12 days ago

If I had it to do all over again I would buy the highest build quality in a towable tag trailer as soon as I could with the intention of keeping it for as long as possible. There are many makes out there that are very well built. A towable has no interior steps inside as one ages. I would buy a hitch that minimizes any sway. I would pull the tag trailer with a pickup offering a four door cab and add a topper. You then will have a replaceable tow vehicle as needed that solves durability, storage economy of repair and lower cost per mile of ownership. Campers are a lifestyle choice.
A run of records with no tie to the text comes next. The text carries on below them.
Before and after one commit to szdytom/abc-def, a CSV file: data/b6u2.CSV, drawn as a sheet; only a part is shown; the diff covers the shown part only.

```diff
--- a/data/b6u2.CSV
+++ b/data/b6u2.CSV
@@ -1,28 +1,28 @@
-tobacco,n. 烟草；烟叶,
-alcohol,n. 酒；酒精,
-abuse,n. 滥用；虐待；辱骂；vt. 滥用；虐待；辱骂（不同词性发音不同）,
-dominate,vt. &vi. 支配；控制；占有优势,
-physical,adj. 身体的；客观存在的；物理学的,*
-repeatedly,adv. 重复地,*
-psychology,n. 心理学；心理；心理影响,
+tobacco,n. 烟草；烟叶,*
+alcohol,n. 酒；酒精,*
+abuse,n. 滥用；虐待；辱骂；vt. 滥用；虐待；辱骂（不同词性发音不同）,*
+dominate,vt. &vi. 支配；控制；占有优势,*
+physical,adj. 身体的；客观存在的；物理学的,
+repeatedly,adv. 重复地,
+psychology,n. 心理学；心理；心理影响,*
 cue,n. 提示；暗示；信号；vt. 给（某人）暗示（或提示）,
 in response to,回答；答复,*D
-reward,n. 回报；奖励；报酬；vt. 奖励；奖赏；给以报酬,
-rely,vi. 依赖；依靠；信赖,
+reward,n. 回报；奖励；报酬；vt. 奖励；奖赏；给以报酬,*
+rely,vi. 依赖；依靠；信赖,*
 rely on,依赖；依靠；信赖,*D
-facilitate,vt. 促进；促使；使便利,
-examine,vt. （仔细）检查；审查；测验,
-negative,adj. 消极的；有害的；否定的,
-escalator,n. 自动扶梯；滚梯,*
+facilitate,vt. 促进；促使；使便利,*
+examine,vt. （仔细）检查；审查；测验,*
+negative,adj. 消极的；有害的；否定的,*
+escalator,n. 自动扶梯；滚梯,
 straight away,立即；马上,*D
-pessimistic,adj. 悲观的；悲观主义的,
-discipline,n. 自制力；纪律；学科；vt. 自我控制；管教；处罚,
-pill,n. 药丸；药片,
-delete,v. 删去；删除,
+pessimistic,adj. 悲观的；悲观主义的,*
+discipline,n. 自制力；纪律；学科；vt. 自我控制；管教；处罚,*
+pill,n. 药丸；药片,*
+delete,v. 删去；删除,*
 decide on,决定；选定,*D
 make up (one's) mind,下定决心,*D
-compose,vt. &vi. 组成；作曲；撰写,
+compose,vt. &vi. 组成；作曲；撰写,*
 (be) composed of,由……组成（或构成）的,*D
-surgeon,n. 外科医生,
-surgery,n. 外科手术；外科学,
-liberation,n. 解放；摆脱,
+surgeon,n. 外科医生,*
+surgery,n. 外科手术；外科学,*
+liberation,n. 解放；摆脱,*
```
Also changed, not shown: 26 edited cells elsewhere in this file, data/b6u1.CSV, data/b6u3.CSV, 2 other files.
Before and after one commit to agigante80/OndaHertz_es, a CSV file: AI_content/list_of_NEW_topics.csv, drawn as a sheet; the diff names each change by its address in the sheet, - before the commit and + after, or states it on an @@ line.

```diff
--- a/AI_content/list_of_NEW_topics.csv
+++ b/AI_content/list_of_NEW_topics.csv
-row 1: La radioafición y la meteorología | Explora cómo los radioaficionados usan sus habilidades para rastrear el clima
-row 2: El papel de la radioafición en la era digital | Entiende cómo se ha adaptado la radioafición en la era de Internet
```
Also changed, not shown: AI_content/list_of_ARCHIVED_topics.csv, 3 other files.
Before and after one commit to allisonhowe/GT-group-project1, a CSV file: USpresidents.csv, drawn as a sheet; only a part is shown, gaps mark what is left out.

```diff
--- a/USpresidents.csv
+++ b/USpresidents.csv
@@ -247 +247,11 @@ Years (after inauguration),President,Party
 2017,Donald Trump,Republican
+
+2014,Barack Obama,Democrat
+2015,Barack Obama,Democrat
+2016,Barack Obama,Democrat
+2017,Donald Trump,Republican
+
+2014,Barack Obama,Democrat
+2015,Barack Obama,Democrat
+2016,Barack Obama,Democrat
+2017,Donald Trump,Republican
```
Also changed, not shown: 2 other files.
Consider all aspects when you make your purchase.

12 days ago

A lot more to this market trend than the simple supply/demand equation when you dig inside it.

Demand is down for multiple reasons, foremost is the fact that American families already gave passed $1 trillion in credit card debt for the first time in history and thus, have less borrowing power. Interest rates are the highest they have been in 2 generations for those that still have some room left to borrow on credit.

Real wages are down period, from an all time high in 2019 at $78,000 down $4,000 to $74,000 in 2023. If that $500/month was discretionary income, it has evaporated. People are getting out of RVing and are selling RVs to buy diapers and pay the mortgage. That’s where the supply is coming from in the equation of supply and demand.

12 days ago

Anyone with business sense saw this coming. Over priced and low quality combined make lower prices an expectation. Time to delay an upgrade to a Class C and wait for a dealer to have a panic over inventory sale. My main concern is what will happen to our ability to get units serviced, those stories are also killing the golden goose.

12 days ago

The market is flooded with over priced poorly built units. Everyone had to see this coming. It would be a good time to open a rv salvage yard.

Mikal H
12 days ago

Without detailed analysis it’s hard to draw accurate conclusions from one month. But looking at the chart’s 1st half and 2nd half the big jump is obvious and the declining price trend is there in the last 18 months, but prices are still well above pre pandemic…and for lower quality junk.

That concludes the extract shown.